Where does the string "images" appear in the records? Copy every line that contains it.
[[ DATA RECORDS, beginning ]]
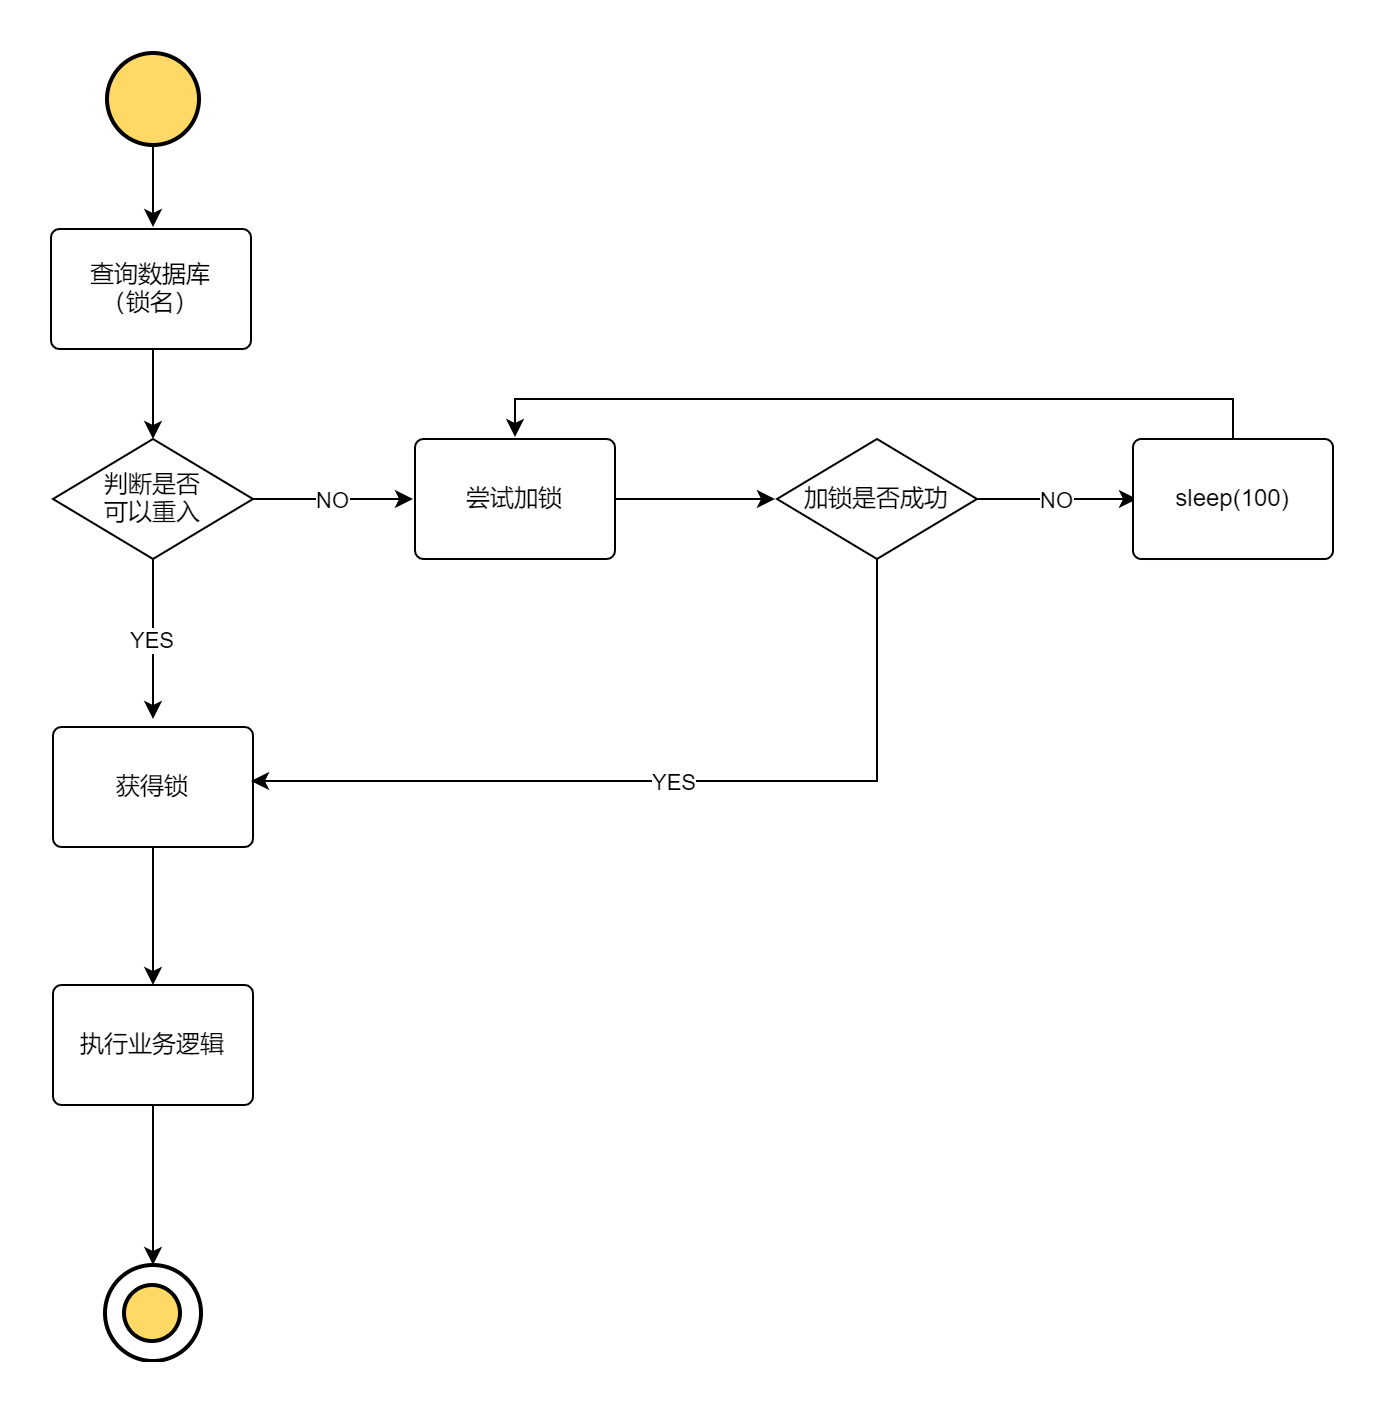
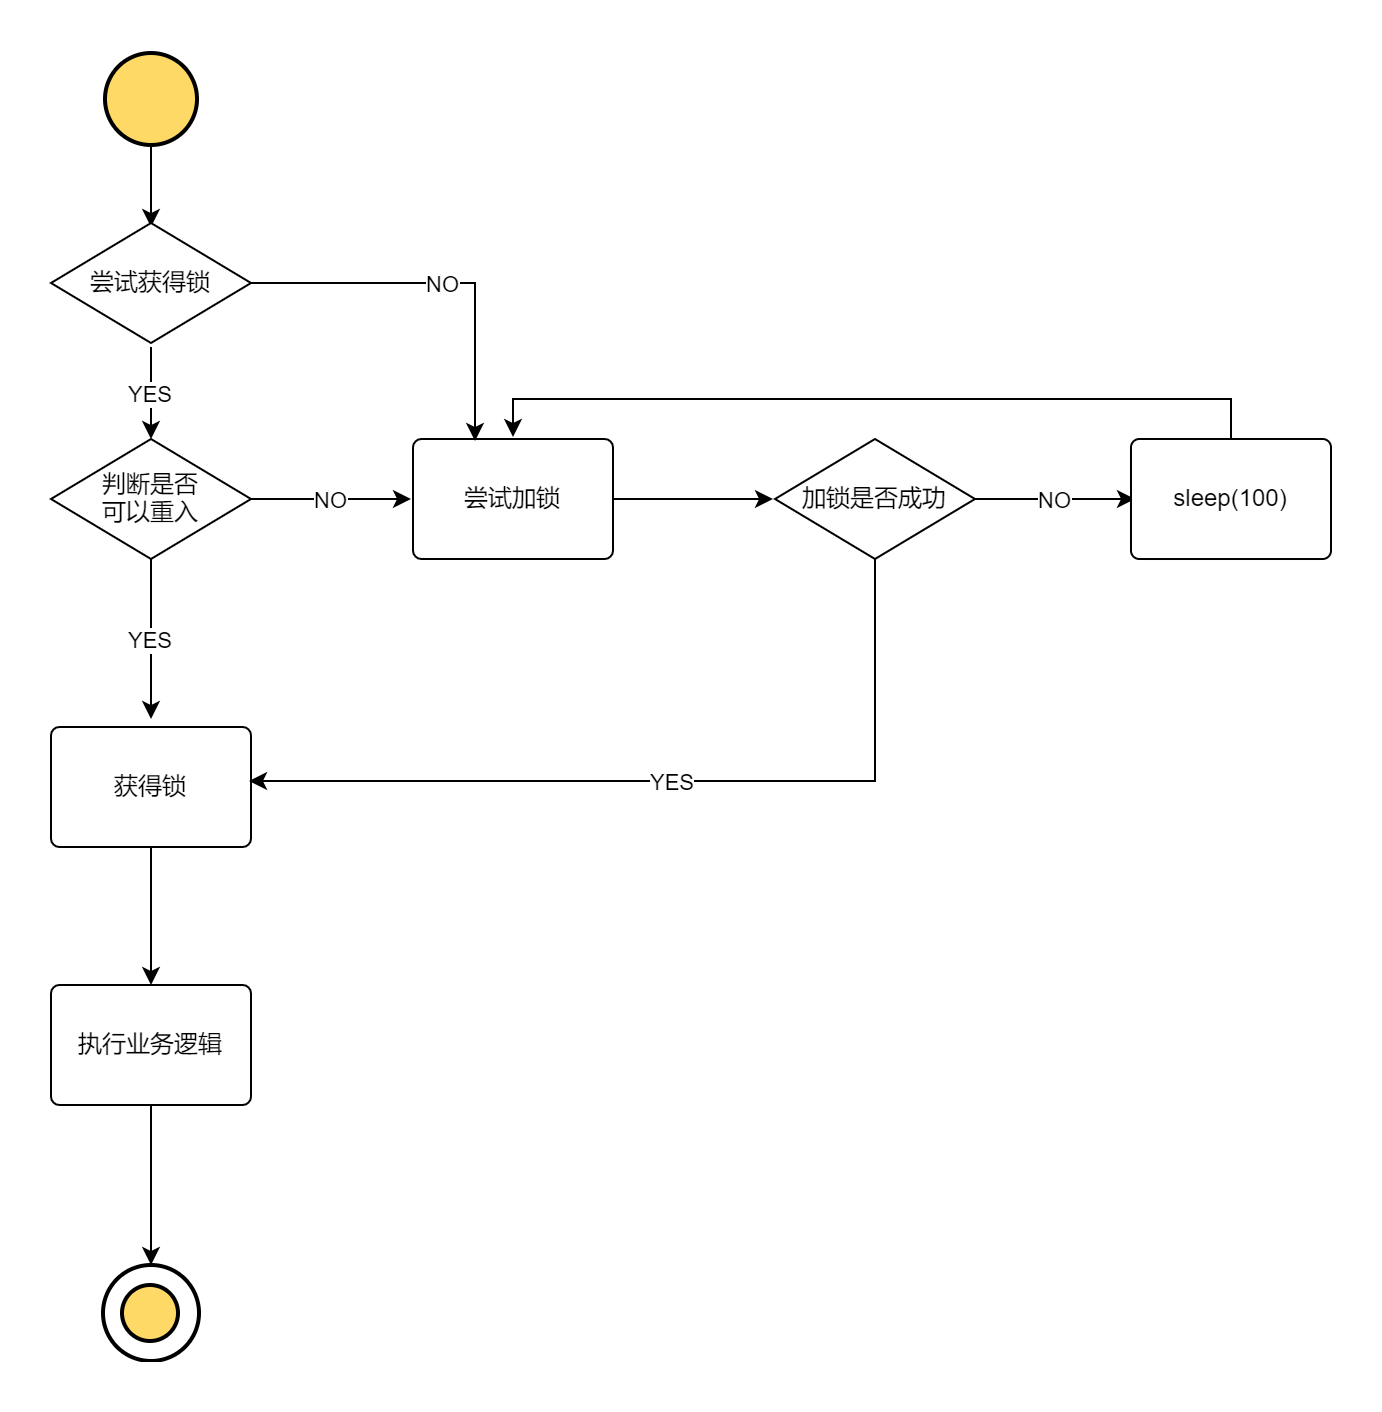
Improve

diff --git a/docs/分布式/分布式锁.md b/docs/分布式/分布式锁.md
@@ -24,11 +24,221 @@
 
 ## 实现方式
 
-### MySQL
+整体流程：
 
 ![](../../images/20220227-2.png)
 
+### MySQL
+
+基于数据库的分布式锁, 常用的一种方式是使用表的唯一约束特性。当往数据库中成功插入一条数据时, 代表只获取到锁。将这条数据从数据库中删除，则释放锁。
+
+我们需要创建一张表：
+
+```sql
+CREATE TABLE `methodLock` (
+  `id` int(11) NOT NULL AUTO_INCREMENT COMMENT '主键',
+  `method_name` varchar(64) NOT NULL DEFAULT '' COMMENT '锁定的方法名',
+  `cust_id` varchar(1024) NOT NULL DEFAULT '客户端唯一编码',
+  `update_time` timestamp NOT NULL DEFAULT CURRENT_TIMESTAMP ON UPDATE CURRENT_TIMESTAMP COMMENT '保存数据时间，自动生成',
+  PRIMARY KEY (`id`),
+  UNIQUE KEY `uidx_method_name` (`method_name `) USING BTREE
+) ENGINE=InnoDB DEFAULT CHARSET=utf8;
+```
+
+添加锁：
+
+```sql
+insert into methodLock(method_name,cust_id) values (?, ?);
+```
+
+这里 cust_id 可以是机器的 mac 地址 + 线程编号, 确保一个线程只有唯一的一个编号。通过这个编号， 可以有效的判断是否为锁的创建者，从而进行锁的释放以及重入锁判断。
+
+释放锁：
+
+```sql
+delete from methodLock where method_name = ? and cust_id = ?;
+```
+
+重入锁判断:
+
+```sql
+select 1 from methodLock where method_name = ? and cust_id = ?;
+```
+
+#### 优点
+
+操作简单，容易理解。
+
+#### 缺点
+
+性能开销大。
+
 ### Redis
 
+下面采用层层递进的方式，一步步优化 Redis 分布式锁的实现方式，解决各种各样的缺陷。
+
+#### 最基础的实现方式
+
+想要实现分布式锁，必须要求 Redis 有「互斥」的能力，我们可以使用 SETNX 命令，这个命令表示SET if Not eXists，即如果 key 不存在，才会设置它的值，否则什么也不做。
+
+两个客户端进程可以执行这个命令，达到互斥，就可以实现一个分布式锁。
+
+客户端 1 申请加锁，加锁成功：
+
+```bash
+127.0.0.1:6379> SETNX lock 1
+(integer) 1     // 客户端1，加锁成功
+```
+
+客户端 2 申请加锁，因为后到达，加锁失败：
+
+```bash
+127.0.0.1:6379> DEL lock // 释放锁
+(integer) 1
+```
+
+此时，加锁成功的客户端，就可以去操作「共享资源」，例如，修改 MySQL 的某一行数据，或者调用一个 API 请求。
+
+操作完成后，还要及时释放锁，给后来者让出操作共享资源的机会。如何释放锁呢？
+
+也很简单，直接使用 DEL 命令删除这个 key 即可：
+
+```bash
+127.0.0.1:6379> DEL lock // 释放锁
+(integer) 1
+```
+
+这个逻辑非常简单，整体的路程就是这样：
+
+![](../../images/20220228-1.jpg)
+
+但是，它存在一个很大的问题，当客户端 1 拿到锁后，如果发生下面的场景，就会造成「死锁」：
+
+1. 程序处理业务逻辑异常，没及时释放锁
+2. 进程挂了，没机会释放锁
+
+这时，这个客户端就会一直占用这个锁，而其它客户端就「永远」拿不到这把锁了。
+
+#### 使用 EX 解决「死锁」问题
+
+在 Redis 2.6.12 版本之前，我们需要想尽办法，保证 SETNX 和 EXPIRE 原子性执行，还要考虑各种异常情况如何处理。
+
+但在 Redis 2.6.12 之后，Redis 扩展了 SET 命令的参数，用这一条命令就可以了：
+
+```bash
+// 一条命令保证原子性执行
+127.0.0.1:6379> SET lock 1 EX 10 NX
+OK
+```
+
+这样就解决了死锁问题，也比较简单。
+
+我们再来看分析下，它还有什么问题？
+
+试想这样一种场景：
+
+1. 客户端 1 加锁成功，开始操作共享资源
+2. 客户端 1 操作共享资源的时间，「超过」了锁的过期时间，锁被「自动释放」
+3. 客户端 2 加锁成功，开始操作共享资源
+4. 客户端 1 操作共享资源完成，释放锁（但释放的是客户端 2 的锁）
+
+这里存在两个严重的问题：
+1. <strong>锁过期</strong>：客户端 1 操作共享资源耗时太久，导致锁被自动释放，之后被客户端 2 持有
+2. <strong>释放别人的锁</strong>：客户端 1 操作共享资源完成后，却又释放了客户端 2 的锁
+
+对于锁过期，我们并不能给定一个固定的过期时间，覆盖到所有的可能出现的情况，所以我们需要一个新的方法来解决这个问题。而对于释放别人的锁，我们可以加锁时使用 UUID 来解决。
+
+#### 使用 UUID 解决释放他人锁的问题
+
+解决办法是：客户端在加锁时，设置一个只有自己知道的「唯一标识」进去。
+
+例如，可以是自己的线程 ID，也可以是一个 UUID（随机且唯一），这里我们以 UUID 举例：
+
+```bash
+// 锁的VALUE设置为UUID
+127.0.0.1:6379> SET lock $uuid EX 20 NX
+OK
+```
+
+这里假设 20s 操作共享时间完全足够，先不考虑锁自动过期的问题。
+
+之后，在释放锁时，要先判断这把锁是否还归自己持有，伪代码可以这么写：
+
+```
+// 锁是自己的，才释放
+if redis.get("lock") == $uuid:
+    redis.del("lock")
+```
+
+判断 UUID 和删除锁的操作必须保证原子执行才行。
+
+1. 客户端 1 执行 GET，判断锁是自己的
+2. 客户端 2 执行了 SET 命令，强制获取到锁（虽然发生概率比较低，但我们需要严谨地考虑锁的安全性模型）
+3. 客户端 1 执行 DEL，却释放了客户端 2 的锁
+
+由此可见，这两个命令还是必须要原子执行才行。
+
+我们可以把这个逻辑，写成 Lua 脚本，让 Redis 来执行。
+
+因为 Redis 处理每一个请求是「单线程」执行的，在执行一个 Lua 脚本时，其它请求必须等待，直到这个 Lua 脚本处理完成，这样一来，GET + DEL 之间就不会插入其它命令了。
+
+安全释放锁的 Lua 脚本如下：
+
+```bash
+// 判断锁是自己的，才释放
+if redis.call("GET",KEYS[1]) == ARGV[1]
+then
+    return redis.call("DEL",KEYS[1])
+else
+    return 0
+end
+```
+
+现在这个分布式锁已经越来越严禁了。
+
+这里我们先小结一下，基于 Redis 实现的分布式锁，一个严谨的的流程如下：
+
+1. 加锁：SET $lock_key $unique_id EX $expire_time NX
+2. 操作共享资源
+3. 释放锁：Lua 脚本，先 GET 判断锁是否归属自己，再 DEL 释放锁
+
+![](../../images/20220228-2.jpg)
+
+好，有了这个完整的锁模型，让我们重新回到前面提到的第一个问题。
+
+锁过期时间不好评估怎么办？
+
+#### 使用守护线程解决固定过期时间的问题
+
+加锁时，先设置一个过期时间，然后我们开启一个「守护线程」，定时去检测这个锁的失效时间，如果锁快要过期了，操作共享资源还未完成，那么就自动对锁进行「续期」，重新设置过期时间。
+
+如果你是 Java 技术栈，幸运的是，已经有一个库把这些工作都封装好了：Redisson。
+
+Redisson 是一个 Java 语言实现的 Redis SDK 客户端，在使用分布式锁时，它就采用了「自动续期」的方案来避免锁过期，这个守护线程我们一般也把它叫做「看门狗」线程。
+
+这个 SDK 提供的 API 非常友好，它可以像操作本地锁的方式，操作分布式锁。如果你是 Java 技术栈，可以直接把它用起来。
+
+上面分析的 Redis 实现的分布式锁都没考虑到多实例部署的情况，而我们在使用 Redis 时，一般会采用主从集群 + 哨兵的模式部署，这样做的好处在于，当主库异常宕机时，哨兵可以实现「故障自动切换」，把从库提升为主库，继续提供服务，以此保证可用性。
+
+那当「主从发生切换」时，这个分布锁会依旧安全吗？
+
+试想这样的场景：
+
+1. 客户端 1 在主库上执行 SET 命令，加锁成功
+2. 此时，主库异常宕机，SET 命令还未同步到从库上（主从复制是异步的）
+3. 从库被哨兵提升为新主库，这个锁在新的主库上，丢失了！
+
+可见，当引入 Redis 副本后，分布锁还是可能会受到影响。
+
+#### 使用 Redlock 解决主从复制锁丢失的问题
+
 ### Zookeeper
+
+## 思考
+
+### 分布式锁和乐观锁的比较
+
+### Redis 分布式锁守护线程相比于不设置过期时间的意义
+
+### Redis 分布式锁守护线程的原理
[[ DATA RECORDS, end ]]
▶ OUTPUT BELOW
 ![](../../images/20220227-2.png)
+![](../../images/20220228-1.jpg)
+![](../../images/20220228-2.jpg)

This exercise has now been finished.